Work to be completed: In the records below, which lines include "return"? Copy them.

### Data to examine ###

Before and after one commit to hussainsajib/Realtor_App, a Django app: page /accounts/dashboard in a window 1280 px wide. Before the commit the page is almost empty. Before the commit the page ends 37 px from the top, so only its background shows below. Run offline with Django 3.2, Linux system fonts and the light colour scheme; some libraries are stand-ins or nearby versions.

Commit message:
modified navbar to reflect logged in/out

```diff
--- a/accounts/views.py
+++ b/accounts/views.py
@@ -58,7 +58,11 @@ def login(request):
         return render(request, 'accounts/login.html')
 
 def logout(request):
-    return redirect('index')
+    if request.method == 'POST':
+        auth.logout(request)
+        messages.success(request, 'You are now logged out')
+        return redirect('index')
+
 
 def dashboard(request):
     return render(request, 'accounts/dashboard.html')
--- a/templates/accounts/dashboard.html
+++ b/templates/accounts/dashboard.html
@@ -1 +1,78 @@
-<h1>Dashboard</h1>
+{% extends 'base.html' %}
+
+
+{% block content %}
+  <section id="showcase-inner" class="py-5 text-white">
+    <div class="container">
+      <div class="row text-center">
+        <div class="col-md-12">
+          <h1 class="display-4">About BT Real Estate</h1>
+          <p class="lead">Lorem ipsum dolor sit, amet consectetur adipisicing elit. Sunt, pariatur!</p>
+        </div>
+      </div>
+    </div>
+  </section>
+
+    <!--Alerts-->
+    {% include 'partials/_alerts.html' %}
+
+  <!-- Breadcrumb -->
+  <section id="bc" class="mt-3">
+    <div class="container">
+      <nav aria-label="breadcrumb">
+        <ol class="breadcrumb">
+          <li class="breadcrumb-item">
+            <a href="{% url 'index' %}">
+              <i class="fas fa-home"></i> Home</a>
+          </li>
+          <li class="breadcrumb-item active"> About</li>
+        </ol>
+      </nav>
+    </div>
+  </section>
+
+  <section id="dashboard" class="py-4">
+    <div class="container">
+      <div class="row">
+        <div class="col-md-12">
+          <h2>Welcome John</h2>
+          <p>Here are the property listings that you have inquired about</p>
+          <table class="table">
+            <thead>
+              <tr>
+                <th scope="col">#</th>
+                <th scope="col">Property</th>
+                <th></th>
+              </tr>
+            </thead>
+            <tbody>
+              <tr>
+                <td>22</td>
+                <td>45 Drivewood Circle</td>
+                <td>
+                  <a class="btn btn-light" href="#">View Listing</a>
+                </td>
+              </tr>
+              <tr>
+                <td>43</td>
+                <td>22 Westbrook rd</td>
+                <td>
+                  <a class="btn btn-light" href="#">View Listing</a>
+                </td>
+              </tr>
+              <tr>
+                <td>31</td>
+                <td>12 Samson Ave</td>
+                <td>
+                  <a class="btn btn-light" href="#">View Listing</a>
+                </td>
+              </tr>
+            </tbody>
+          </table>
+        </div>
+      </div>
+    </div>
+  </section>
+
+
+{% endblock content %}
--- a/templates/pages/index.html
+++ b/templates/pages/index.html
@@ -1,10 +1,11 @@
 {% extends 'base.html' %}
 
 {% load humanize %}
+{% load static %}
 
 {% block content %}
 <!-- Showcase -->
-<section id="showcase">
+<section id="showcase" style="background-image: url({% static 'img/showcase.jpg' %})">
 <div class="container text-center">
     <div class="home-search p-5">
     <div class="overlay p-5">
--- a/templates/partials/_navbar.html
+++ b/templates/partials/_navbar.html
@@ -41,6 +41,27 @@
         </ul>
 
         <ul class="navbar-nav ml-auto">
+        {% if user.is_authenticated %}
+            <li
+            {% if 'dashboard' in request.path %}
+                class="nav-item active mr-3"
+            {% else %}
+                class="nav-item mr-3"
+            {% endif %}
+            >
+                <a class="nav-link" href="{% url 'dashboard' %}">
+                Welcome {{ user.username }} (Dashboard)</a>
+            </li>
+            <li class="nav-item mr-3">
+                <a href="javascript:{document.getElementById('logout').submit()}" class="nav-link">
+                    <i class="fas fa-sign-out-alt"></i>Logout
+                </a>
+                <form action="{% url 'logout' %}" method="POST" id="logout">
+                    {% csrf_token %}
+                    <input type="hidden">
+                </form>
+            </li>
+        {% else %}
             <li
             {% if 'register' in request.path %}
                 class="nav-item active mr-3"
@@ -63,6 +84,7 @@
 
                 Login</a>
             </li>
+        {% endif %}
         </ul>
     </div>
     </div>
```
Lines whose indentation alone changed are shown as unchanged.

###

Final answer:
         return render(request, 'accounts/login.html')
-    return redirect('index')
+        return redirect('index')
     return render(request, 'accounts/dashboard.html')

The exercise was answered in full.